  • – Ensure that your organisation has an agreed process for accident investigation. For larger organisations it is recommended that the procedure is documented and includes clear instructions for managers on the actions to take in response to accidents including escalation arrangements
  • – Ensure that your organisation has arrangements to promptly identify incidents which are reportable under RIDDOR, arrangements for reporting these within required timescales and for maintaining records
  • – Ensure that you have trained first aid personnel and equipment


Case Law

Supermarket giant Tesco was prosecuted for not reporting staff accidents properly at two of its Berkshire stores for incidents, which took place in 2009 and 2010.

Council officers discovered Tesco had failed to report two employee accidents at its Warfield store and another at its store at The Meadows in Sandhurst.

The failures were uncovered during an investigation into the retailer’s failure to stop an unsafe working practice that involved using a metal plate to unload vehicles at the Warfield store.

Tesco was fined £34,000 after pleading guilty to three breaches of Regulation 3 of the Reporting of Injuries, Diseases and Dangerous Occurrences Regulations 1995. (These Regulations were those in force prior to the current 2013 Regulations).

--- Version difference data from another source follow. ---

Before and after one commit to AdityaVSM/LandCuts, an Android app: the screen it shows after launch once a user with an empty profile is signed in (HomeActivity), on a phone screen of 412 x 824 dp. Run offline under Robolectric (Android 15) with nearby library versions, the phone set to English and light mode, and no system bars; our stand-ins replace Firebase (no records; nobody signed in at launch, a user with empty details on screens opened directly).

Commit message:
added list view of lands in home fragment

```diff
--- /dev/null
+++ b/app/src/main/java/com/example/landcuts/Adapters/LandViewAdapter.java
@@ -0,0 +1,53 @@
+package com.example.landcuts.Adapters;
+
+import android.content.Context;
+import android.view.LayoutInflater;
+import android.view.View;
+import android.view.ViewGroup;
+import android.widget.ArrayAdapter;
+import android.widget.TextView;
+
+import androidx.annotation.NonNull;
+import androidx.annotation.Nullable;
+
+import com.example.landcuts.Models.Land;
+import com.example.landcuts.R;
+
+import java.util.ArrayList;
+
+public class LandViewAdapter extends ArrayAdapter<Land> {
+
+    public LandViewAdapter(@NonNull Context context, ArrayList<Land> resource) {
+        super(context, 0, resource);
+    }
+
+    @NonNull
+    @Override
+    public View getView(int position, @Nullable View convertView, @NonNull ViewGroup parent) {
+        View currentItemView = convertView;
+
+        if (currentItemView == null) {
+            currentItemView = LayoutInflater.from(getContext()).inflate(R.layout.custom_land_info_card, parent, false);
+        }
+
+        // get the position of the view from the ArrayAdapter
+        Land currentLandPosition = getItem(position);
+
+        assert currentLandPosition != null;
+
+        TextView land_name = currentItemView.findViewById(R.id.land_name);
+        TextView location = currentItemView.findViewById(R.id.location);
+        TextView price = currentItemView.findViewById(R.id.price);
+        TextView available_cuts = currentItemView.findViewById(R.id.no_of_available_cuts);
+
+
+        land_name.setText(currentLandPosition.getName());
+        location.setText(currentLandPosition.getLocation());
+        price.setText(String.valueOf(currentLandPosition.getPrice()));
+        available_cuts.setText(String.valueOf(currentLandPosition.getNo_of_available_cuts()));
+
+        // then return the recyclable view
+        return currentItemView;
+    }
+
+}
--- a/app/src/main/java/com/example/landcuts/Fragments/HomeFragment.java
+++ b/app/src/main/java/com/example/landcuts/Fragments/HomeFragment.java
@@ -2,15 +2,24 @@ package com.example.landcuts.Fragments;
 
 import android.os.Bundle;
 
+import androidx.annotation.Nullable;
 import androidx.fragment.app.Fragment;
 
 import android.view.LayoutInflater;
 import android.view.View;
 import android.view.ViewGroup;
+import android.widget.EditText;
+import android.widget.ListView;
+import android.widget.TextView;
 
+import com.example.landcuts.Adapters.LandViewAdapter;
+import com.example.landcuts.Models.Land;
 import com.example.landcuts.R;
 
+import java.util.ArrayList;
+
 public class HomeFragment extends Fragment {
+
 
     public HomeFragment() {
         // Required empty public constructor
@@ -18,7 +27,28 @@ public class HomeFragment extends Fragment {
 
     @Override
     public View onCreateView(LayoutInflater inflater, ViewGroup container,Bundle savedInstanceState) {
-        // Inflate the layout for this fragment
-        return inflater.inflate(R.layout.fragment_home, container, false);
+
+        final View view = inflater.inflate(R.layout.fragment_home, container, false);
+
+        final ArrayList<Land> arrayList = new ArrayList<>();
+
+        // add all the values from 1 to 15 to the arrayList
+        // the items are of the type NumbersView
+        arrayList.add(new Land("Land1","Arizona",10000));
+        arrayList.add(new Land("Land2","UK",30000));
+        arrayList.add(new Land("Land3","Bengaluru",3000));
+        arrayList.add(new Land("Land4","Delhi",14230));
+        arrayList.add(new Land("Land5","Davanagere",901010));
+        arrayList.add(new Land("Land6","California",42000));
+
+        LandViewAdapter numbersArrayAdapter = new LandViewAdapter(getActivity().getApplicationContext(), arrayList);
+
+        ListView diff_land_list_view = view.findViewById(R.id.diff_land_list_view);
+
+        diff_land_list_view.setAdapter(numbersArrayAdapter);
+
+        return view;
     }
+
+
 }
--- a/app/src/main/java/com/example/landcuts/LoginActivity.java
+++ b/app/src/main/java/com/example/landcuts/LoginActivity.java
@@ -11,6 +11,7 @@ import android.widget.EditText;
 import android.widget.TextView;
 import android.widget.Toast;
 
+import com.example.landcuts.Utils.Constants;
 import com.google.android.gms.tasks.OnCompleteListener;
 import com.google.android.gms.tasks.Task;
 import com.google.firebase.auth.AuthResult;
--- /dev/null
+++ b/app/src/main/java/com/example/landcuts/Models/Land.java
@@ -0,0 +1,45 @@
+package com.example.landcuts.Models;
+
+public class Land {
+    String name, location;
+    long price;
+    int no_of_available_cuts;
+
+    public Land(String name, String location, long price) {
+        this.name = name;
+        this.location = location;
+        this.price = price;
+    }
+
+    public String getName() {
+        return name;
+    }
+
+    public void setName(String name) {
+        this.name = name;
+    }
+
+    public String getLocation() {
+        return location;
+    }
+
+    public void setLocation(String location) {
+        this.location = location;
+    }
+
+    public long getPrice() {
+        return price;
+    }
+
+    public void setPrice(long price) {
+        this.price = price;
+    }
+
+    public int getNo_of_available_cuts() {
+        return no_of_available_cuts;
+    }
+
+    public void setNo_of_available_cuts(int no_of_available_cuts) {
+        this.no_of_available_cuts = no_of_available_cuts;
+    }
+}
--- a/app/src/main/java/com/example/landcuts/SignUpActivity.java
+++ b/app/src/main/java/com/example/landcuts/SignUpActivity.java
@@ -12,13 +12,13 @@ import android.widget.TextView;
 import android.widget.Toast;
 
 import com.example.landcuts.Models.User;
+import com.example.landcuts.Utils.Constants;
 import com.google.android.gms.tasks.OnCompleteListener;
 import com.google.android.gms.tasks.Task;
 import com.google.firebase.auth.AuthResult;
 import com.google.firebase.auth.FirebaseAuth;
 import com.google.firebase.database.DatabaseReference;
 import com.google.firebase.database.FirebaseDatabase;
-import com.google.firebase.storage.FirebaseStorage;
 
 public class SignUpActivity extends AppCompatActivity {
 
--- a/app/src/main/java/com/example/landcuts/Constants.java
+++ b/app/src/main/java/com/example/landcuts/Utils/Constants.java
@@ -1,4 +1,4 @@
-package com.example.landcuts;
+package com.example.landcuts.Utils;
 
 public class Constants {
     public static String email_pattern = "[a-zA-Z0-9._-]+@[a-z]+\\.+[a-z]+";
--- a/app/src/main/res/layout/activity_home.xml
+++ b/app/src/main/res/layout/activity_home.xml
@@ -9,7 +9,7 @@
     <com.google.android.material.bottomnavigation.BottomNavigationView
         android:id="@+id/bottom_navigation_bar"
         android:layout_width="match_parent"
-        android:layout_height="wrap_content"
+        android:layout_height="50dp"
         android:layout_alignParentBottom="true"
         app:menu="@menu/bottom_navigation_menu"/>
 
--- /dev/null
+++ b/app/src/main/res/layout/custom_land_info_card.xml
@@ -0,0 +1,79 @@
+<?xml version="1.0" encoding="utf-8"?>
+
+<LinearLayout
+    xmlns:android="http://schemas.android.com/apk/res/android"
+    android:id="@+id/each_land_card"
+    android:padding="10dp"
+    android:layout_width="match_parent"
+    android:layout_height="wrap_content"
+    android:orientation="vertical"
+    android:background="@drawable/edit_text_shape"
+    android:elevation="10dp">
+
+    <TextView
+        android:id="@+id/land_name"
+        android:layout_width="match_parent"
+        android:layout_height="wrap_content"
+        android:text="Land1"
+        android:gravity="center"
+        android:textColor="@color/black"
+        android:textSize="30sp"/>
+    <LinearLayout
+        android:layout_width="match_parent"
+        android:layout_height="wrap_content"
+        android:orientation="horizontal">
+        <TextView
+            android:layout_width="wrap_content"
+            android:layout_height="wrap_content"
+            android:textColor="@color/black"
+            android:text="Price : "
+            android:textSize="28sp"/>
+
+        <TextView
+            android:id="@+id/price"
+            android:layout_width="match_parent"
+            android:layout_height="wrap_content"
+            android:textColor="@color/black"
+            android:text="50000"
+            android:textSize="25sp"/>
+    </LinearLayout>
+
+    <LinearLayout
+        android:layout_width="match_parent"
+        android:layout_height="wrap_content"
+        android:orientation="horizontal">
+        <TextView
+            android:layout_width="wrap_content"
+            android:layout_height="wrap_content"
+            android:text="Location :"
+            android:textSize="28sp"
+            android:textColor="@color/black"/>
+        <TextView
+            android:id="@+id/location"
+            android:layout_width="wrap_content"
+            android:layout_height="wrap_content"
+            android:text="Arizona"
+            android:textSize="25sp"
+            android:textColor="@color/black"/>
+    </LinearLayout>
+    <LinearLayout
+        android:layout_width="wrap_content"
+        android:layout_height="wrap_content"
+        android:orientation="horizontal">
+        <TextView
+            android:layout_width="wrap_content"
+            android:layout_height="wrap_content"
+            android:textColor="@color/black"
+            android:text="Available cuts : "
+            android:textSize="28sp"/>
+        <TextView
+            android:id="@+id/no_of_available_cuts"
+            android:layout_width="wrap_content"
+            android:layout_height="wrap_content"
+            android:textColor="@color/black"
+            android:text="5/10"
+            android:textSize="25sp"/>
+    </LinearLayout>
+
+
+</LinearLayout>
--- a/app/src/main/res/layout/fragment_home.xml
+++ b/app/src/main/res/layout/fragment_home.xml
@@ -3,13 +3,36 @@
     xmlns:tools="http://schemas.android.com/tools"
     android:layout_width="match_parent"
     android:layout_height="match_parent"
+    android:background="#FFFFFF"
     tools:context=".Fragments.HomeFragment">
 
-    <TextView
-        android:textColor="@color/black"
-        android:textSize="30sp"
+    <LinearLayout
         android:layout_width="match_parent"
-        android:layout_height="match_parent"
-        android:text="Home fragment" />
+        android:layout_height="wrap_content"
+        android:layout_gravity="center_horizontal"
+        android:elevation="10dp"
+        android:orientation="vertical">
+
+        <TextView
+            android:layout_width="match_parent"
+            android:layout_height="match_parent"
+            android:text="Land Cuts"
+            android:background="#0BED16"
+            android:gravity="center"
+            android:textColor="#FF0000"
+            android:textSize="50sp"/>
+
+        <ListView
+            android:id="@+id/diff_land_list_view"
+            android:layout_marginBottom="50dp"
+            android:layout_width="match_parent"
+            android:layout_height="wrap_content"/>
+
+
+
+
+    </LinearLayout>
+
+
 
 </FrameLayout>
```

Did you know?

Incidents must be reported on line with the exception of deaths, and specified injuries which can be reported by telephone. Deaths, dangerous occurrences and specified injuries, gas incidents and reportable disease have to be reported immediately and over seven day injuries within no longer than 15 days.


Getting in touch 

If you have any questions on these issues, please contact Hettle Andrews today.



These example Employee Fact sheets are provided by Hettle Andrews & Associates for general guidance on matters of interest. In making these documents available to a general and diverse audience it is not possible to anticipate the requirements or the hazards of any subscriber’s business.  Users are therefore advised to carefully evaluate the contents.

Hettle Andrews & Associates does not accept any liability whatsoever for injury, damage or other losses which may arise from reliance on this information and the use of these documents.

Copyright of these documents remains with Hettle Andrews & Associates and whilst subscribers are permitted to make use of them for their own purposes, permission is not granted for resale of the intellectual property to third parties